The post Westcott’s new portable LED makes using modifiers easy appeared first on DIY Photography.
Doctors say they have “never seen anything like this” – with the longest worm 27cm (11in) long.
It’s hard to say much about the next generation mirrorless medium format cameras at this point-even the rumor mill has been quiet-but if you look at Sony’s recently updated sensor roadmap, you can confidently assert one thing: the next-gen Fujifilm GFX and Hasselblad X1D models will contain a 100MP backside illuminated sensor with twice the readout speed of the current models.
This is a BIG deal.
It seems like just yesterday (it wasn’t) Sony released the a7R II, the first camera with a full-frame BSI sensor. But they’re already planning to scale that tech up to medium format in 2018. In fact, their 2018 sensor lineup includes two new MF sensors: a 100MP BSI 44×33 sensor and a 150MP BSI 55x41mm sensor.
These sensors first appeared on the roadmap back in April, but they only received their official announcement on Sony’s Semiconductor website on November 9th. That’s when Sony revealed the readout speeds of the new sensors, which is what really caught our eye.
The IMX161 is the chip (with some modifications…) that you find inside the current stock of 44x33mm medium format cameras-the X1D-50c, the GFX 50S, and the Pentax 645Z. That sensor’s max readout is 3.3 fps, and it offers 50MP of resolution. The upcoming IMX461 that you’ll very likely find in the next-generation models of these same cameras not only doubles the resolution to 100MP, it also nearly doubles the max readout speed to 6fps at 14-bit.
For the next Pentax model, that might not make a huge difference, since it’s a DSLR. But for the next Hasselblad X1D and Fujifilm GFX models, which are mirrorless and require on-sensor AF, that will make a huge difference in performance. Plus, the new sensor can record video at both 4K/30fps and 8K/18fps at 12-bit, which means it should comfortably capture the 8-bit and 10-bit flavors we’re more accustomed to seeing.

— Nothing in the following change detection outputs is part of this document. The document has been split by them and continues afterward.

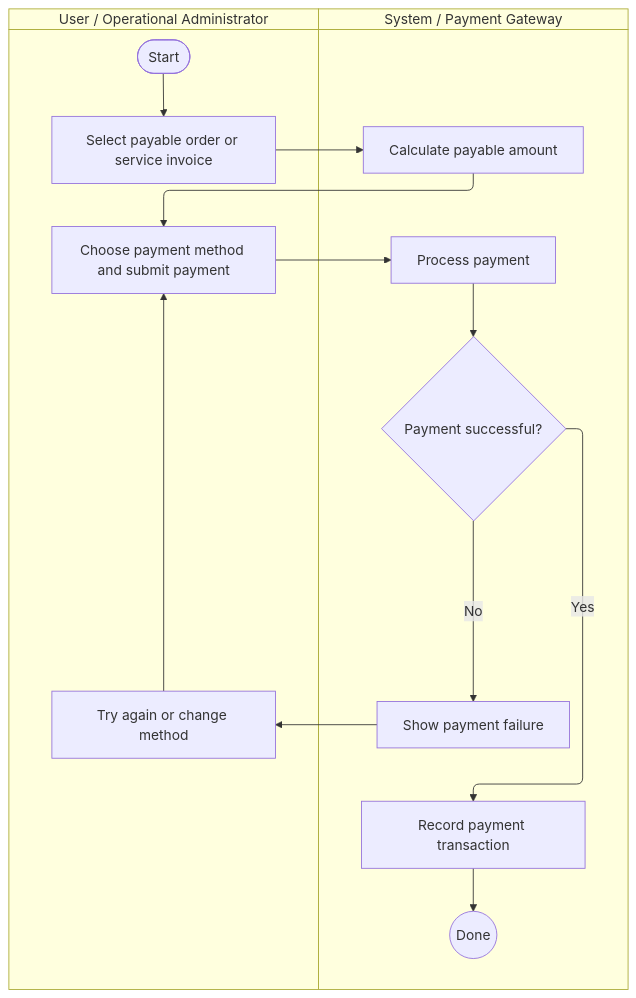
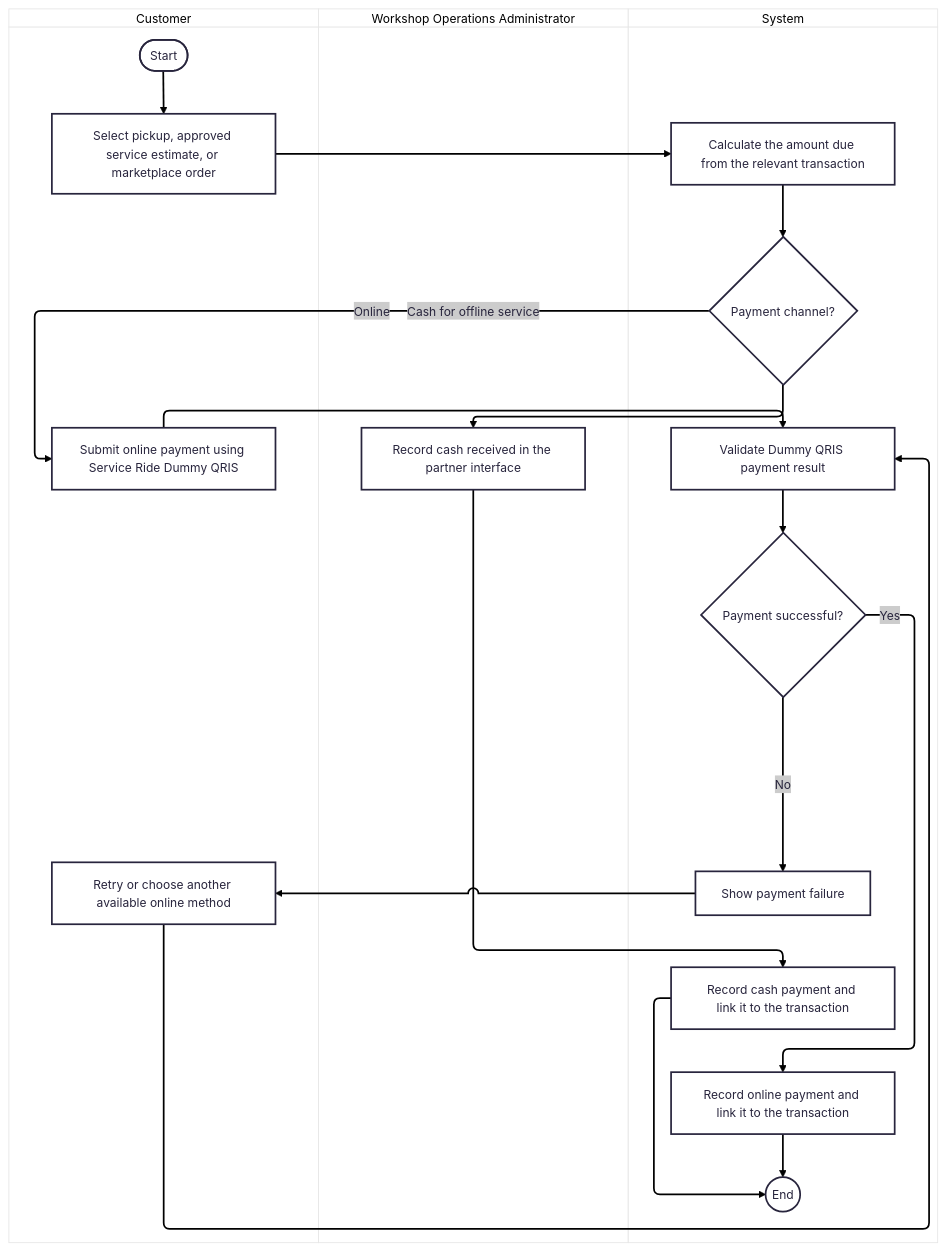
The diagram in skpl/Activity Diagram/25-payment.mmd (Service-Ride-Project/dokumen), drawn with Mermaid before and after one commit. The commit also changed 37 other files, not shown here.

```diff
--- a/skpl/Activity Diagram/25-payment.mmd
+++ b/skpl/Activity Diagram/25-payment.mmd
@@ -1,20 +1,29 @@
+%%{init: {"theme": "redux-color"}}%%
 swimlane-beta TB
-  subgraph UserandOperationalAdministrator["User / Operational Administrator"]
+  subgraph Customer["Customer"]
     start([Start])
-    select[Select payable order or service invoice]
-    method[Choose payment method and submit payment]
-    retry[Try again or change method]
+    select[Select pickup, approved service estimate, or marketplace order]
+    online[Submit online payment using Service Ride Dummy QRIS]
+    retry[Retry or choose another available online method]
   end
 
-  subgraph SystemandPaymentGateway["System / Payment Gateway"]
-    calculate[Calculate payable amount]
-    process[Process payment]
+  subgraph WorkshopOperationalAdministrator["Workshop Operations Administrator"]
+    cash[Record cash received in the partner interface]
+  end
+
+  subgraph System["System"]
+    calculate[Calculate the amount due from the relevant transaction]
+    channel{Payment channel?}
+    process[Validate Dummy QRIS payment result]
     ok{Payment successful?}
     failed[Show payment failure]
-    record[Record payment transaction]
-    done((Done))
+    recordonline[Record online payment and link it to the transaction]
+    recordcash[Record cash payment and link it to the transaction]
+    finish((End))
   end
 
-  start --> select --> calculate --> method --> process --> ok
-  ok -->|No| failed --> retry --> method
-  ok -->|Yes| record --> done
+  start --> select --> calculate --> channel
+  channel -->|Online| online --> process --> ok
+  ok -->|No| failed --> retry --> process
+  ok -->|Yes| recordonline --> finish
+  channel -->|Cash for offline service| cash --> recordcash --> finish
```
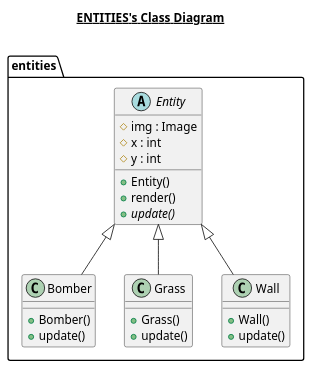
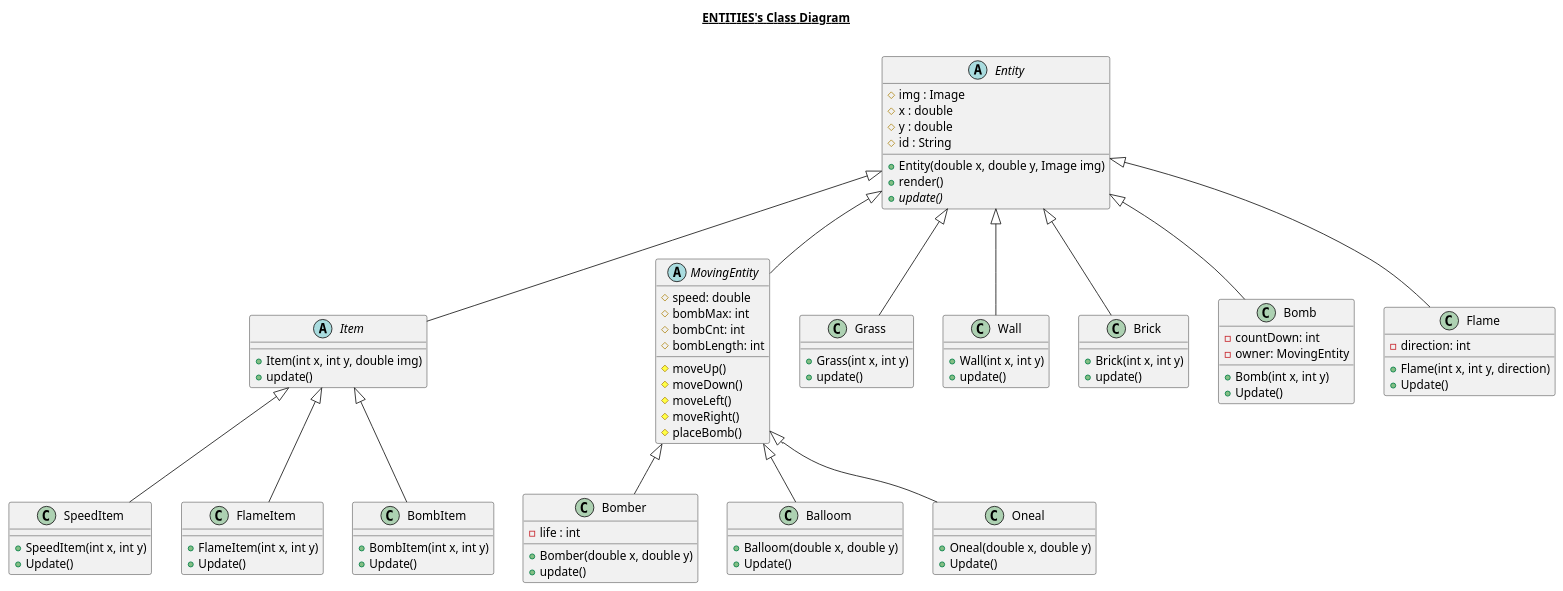
The diagram in src/uet/oop/bomberman/entities/entities.plantuml (LittleCuteBug/BomberMan), drawn with PlantUML before and after one commit.

Commit message:
Update UML

```diff
--- a/src/uet/oop/bomberman/entities/entities.plantuml
+++ b/src/uet/oop/bomberman/entities/entities.plantuml
@@ -1,30 +1,103 @@
 @startuml
 
 title __ENTITIES's Class Diagram__\n
+    abstract class Entity {
+        # img : Image
+        # x : double
+        # y : double
+        # id : String
+        + Entity(double x, double y, Image img)
+        + render()
+        {abstract} + update()
+    }
 
-  class entities.Bomber {
-      + Bomber()
-      + update()
-  }
-  abstract class entities.Entity {
-      # img : Image
-      # x : int
-      # y : int
-      + Entity()
-      + render()
-      {abstract} + update()
-  }
-  class entities.Grass {
-      + Grass()
-      + update()
-  }
-  class entities.Wall {
-      + Wall()
-      + update()
-  }
-  
-  entities.Bomber -up-|> entities.Entity
-  entities.Grass -up-|> entities.Entity
-  entities.Wall -up-|> entities.Entity
+    Grass -up-|> Entity
+    class Grass {
+        + Grass(int x, int y)
+        + update()
+    }
 
+    Wall -up-|> Entity
+    class Wall {
+        + Wall(int x, int y)
+        + update()
+    }
+
+    Brick -up-|> Entity
+    class Brick {
+        + Brick(int x, int y)
+        + update()
+    }
+
+    MovingEntity -up-|> Entity
+    abstract class MovingEntity {
+        # speed: double
+        # bombMax: int
+        # bombCnt: int
+        # bombLength: int
+
+        # moveUp()
+        # moveDown()
+        # moveLeft()
+        # moveRight()
+        # placeBomb()
+    }
+
+    Bomber -up-|> MovingEntity
+    class Bomber {
+        - life : int
+        + Bomber(double x, double y)
+        + update()
+    }
+
+    Balloom -up-|> MovingEntity
+    class Balloom {
+        + Balloom(double x, double y)
+        + Update()
+    }
+
+    Oneal -up-|> MovingEntity
+    class Oneal {
+        + Oneal(double x, double y)
+        + Update()
+    }
+
+    Item -up-|> Entity
+    abstract class Item {
+        + Item(int x, int y, double img)
+        + update()
+    }
+
+    SpeedItem -up-|> Item
+    class SpeedItem {
+        + SpeedItem(int x, int y)
+        + Update()
+    }
+
+    FlameItem -up-|> Item
+    class FlameItem {
+        + FlameItem(int x, int y)
+        + Update()
+    }
+
+    BombItem -up-|> Item
+    class BombItem {
+        + BombItem(int x, int y)
+        + Update()
+    }
+
+    Bomb -up-|> Entity
+    class Bomb {
+        - countDown: int
+        - owner: MovingEntity
+        + Bomb(int x, int y)
+        + Update()
+    }
+
+    Flame -up-|> Entity
+    class Flame {
+        - direction: int
+        + Flame(int x, int y, direction)
+        + Update()
+    }
 @enduml
```
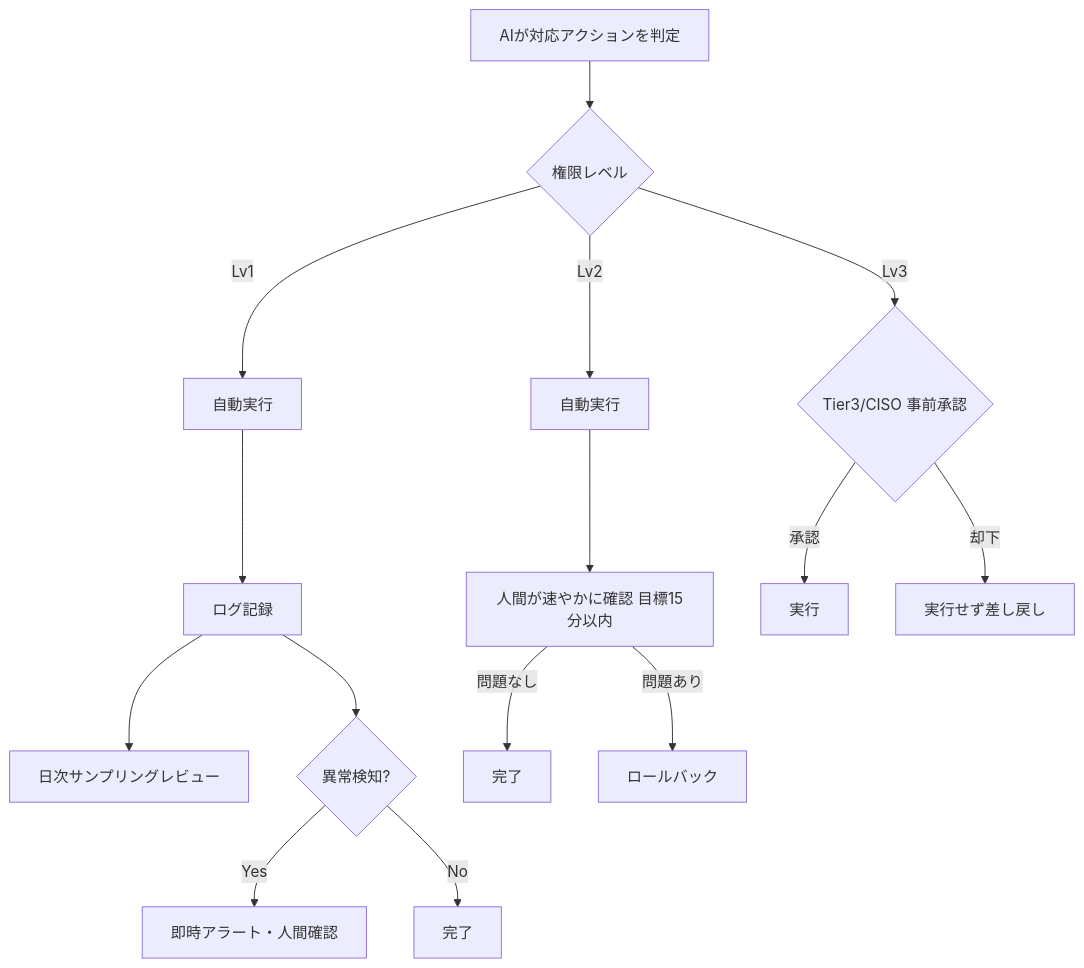
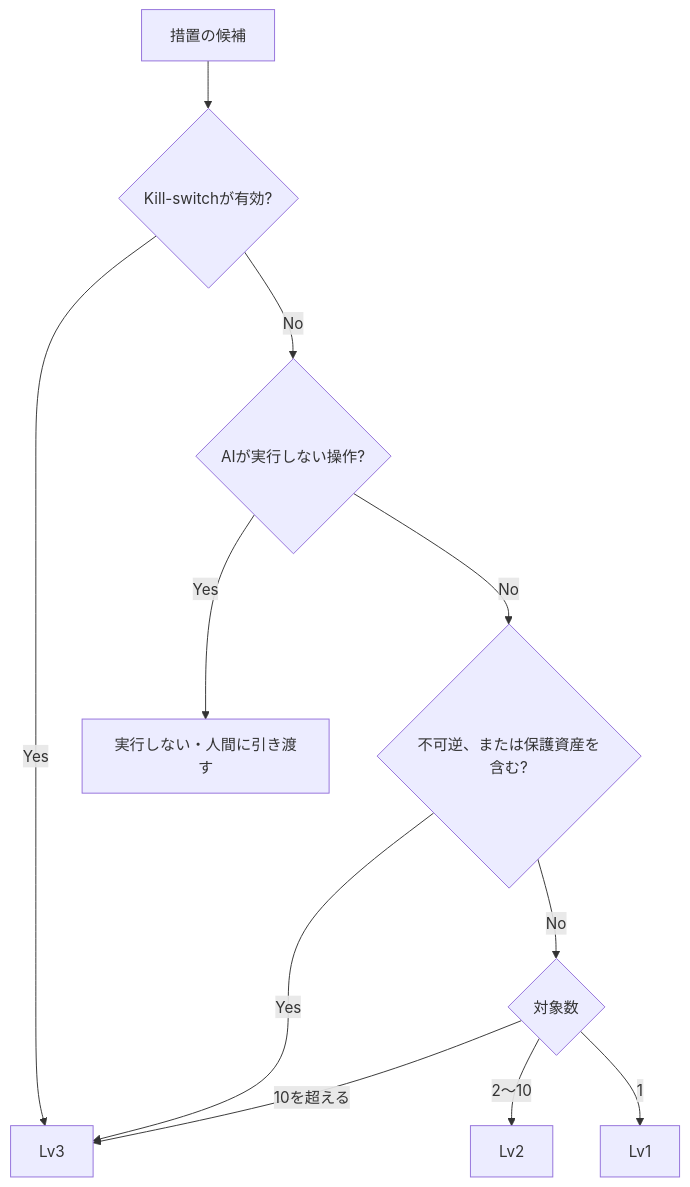
Before and after one commit to Okusan818/agentic-ai-soc-csirt-sample: the diagram in 02-agentic-ai/02-02-authority-levels.md, drawn with Mermaid. The commit also changed other lines of this file and 20 other files, not shown here.

````diff
--- a/02-agentic-ai/02-02-authority-levels.md
+++ b/02-agentic-ai/02-02-authority-levels.md
@@ -21,19 +23,13 @@
 ```mermaid
 flowchart TD
-    Start[AIが対応アクションを判定] --> Lv{権限レベル}
-    Lv -->|Lv1| Auto[自動実行]
-    Auto --> Log1[ログ記録]
-    Log1 --> Sample[日次サンプリングレビュー]
-    Log1 --> Anomaly{異常検知?}
-    Anomaly -->|Yes| Alert[即時アラート・人間確認]
-    Anomaly -->|No| End1[完了]
-
-    Lv -->|Lv2| Auto2[自動実行]
-    Auto2 --> Review2[人間が速やかに確認 目標15分以内]
-    Review2 -->|問題なし| End2[完了]
-    Review2 -->|問題あり| Rollback[ロールバック]
-
-    Lv -->|Lv3| Approve3{Tier3/CISO 事前承認}
-    Approve3 -->|承認| Exec3[実行]
-    Approve3 -->|却下| Reject[実行せず差し戻し]
+    A[措置の候補] --> K{Kill-switchが有効?}
+    K -->|Yes| L3[Lv3]
+    K -->|No| N{AIが実行しない操作?}
+    N -->|Yes| X[実行しない・人間に引き渡す]
+    N -->|No| P{不可逆、または保護資産を含む?}
+    P -->|Yes| L3
+    P -->|No| C{対象数}
+    C -->|10を超える| L3
+    C -->|2〜10| L2[Lv2]
+    C -->|1| L1[Lv1]
 ```
````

For fans of ‘real’ medium format digital (55x41mm sensor), keep an eye out for the IMX411 to show up in a PhaseOne camera of the future. That sensor is also backside illuminated, ups the resolution to 150MP, and can shoot 12-bit 4K/30fps and 8K/16fps.
Mitakon has relaunched its Speedmaster 135mm F1.4 lens, now offering it in 7 mount options: Sony A, Sony E, Canon EF, Nikon F, Fujifilm G, Pentax K, and Leica L (the listing says Leica T). This Mitakon lens features an F1.4 to F16 aperture alongside a clickless manual focusing ring, 1.6 meter minimum focusing distance, 11 elements in 5 groups (including three large extra-low dispersion elements), and a weight of 3kg / 6.6lbs.
Mitakon’s lens caught popular attention a couple years back as the world’s fastest 135mm lens. As with its original launch back in October 2015, the Speedmaster 135mm F1.4 lens is priced at $3,000. The lens is currently listed for pre-order through the Shotenkobo Online Store with a reservation price of ¥60,000 / $530 USD.